(Beginning of Material provided)

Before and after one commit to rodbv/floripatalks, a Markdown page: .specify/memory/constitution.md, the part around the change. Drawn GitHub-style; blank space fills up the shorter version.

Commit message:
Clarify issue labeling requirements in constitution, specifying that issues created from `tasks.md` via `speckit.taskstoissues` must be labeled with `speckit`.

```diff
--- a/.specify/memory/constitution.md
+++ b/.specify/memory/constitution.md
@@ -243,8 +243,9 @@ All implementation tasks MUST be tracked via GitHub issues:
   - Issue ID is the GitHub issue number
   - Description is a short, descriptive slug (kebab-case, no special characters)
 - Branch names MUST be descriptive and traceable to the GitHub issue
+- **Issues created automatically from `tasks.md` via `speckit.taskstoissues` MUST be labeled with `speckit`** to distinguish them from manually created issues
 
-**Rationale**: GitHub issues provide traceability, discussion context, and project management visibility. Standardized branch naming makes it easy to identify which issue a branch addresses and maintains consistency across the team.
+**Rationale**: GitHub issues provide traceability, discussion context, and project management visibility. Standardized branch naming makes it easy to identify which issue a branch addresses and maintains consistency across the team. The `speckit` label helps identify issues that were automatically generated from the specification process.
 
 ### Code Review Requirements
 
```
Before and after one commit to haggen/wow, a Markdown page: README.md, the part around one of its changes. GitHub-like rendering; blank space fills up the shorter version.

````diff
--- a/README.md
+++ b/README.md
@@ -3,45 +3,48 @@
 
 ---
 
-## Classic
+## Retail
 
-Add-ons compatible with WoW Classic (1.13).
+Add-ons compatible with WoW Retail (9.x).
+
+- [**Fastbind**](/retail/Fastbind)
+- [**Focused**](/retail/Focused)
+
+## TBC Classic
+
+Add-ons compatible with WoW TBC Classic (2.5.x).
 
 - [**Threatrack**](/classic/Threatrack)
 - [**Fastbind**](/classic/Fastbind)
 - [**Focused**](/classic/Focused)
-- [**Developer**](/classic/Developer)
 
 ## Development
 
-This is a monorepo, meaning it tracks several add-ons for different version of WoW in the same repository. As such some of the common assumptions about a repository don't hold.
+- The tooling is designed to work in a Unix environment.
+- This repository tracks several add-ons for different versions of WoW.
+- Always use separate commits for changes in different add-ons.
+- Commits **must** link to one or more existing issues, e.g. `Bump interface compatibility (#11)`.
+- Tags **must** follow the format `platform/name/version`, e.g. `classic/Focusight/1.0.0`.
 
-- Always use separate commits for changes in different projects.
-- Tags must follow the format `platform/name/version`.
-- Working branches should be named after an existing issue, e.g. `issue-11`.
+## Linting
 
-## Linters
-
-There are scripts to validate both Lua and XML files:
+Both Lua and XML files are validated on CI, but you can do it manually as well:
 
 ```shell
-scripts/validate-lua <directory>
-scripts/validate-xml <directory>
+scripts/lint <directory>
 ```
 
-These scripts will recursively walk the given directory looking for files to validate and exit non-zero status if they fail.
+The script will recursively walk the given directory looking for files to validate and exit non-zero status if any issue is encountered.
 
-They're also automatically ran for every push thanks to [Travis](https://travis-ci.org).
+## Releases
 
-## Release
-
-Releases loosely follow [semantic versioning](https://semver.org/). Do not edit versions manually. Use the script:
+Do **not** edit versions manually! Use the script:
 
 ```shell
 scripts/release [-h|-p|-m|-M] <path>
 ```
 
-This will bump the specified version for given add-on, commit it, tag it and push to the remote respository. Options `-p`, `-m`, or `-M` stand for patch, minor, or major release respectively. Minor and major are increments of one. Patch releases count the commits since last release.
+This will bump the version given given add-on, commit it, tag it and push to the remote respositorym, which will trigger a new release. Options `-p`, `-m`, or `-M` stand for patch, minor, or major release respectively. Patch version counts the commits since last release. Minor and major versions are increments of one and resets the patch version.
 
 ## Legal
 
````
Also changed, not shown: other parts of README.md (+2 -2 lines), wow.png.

(End of Material provided)

§ **Task to complete**
Copy each line of the data that contains the word "follow".

§ **Finished task**
+- Tags **must** follow the format `platform/name/version`, e.g. `classic/Focusight/1.0.0`.
-- Tags must follow the format `platform/name/version`.
-Releases loosely follow [semantic versioning](https://semver.org/). Do not edit versions manually. Use the script:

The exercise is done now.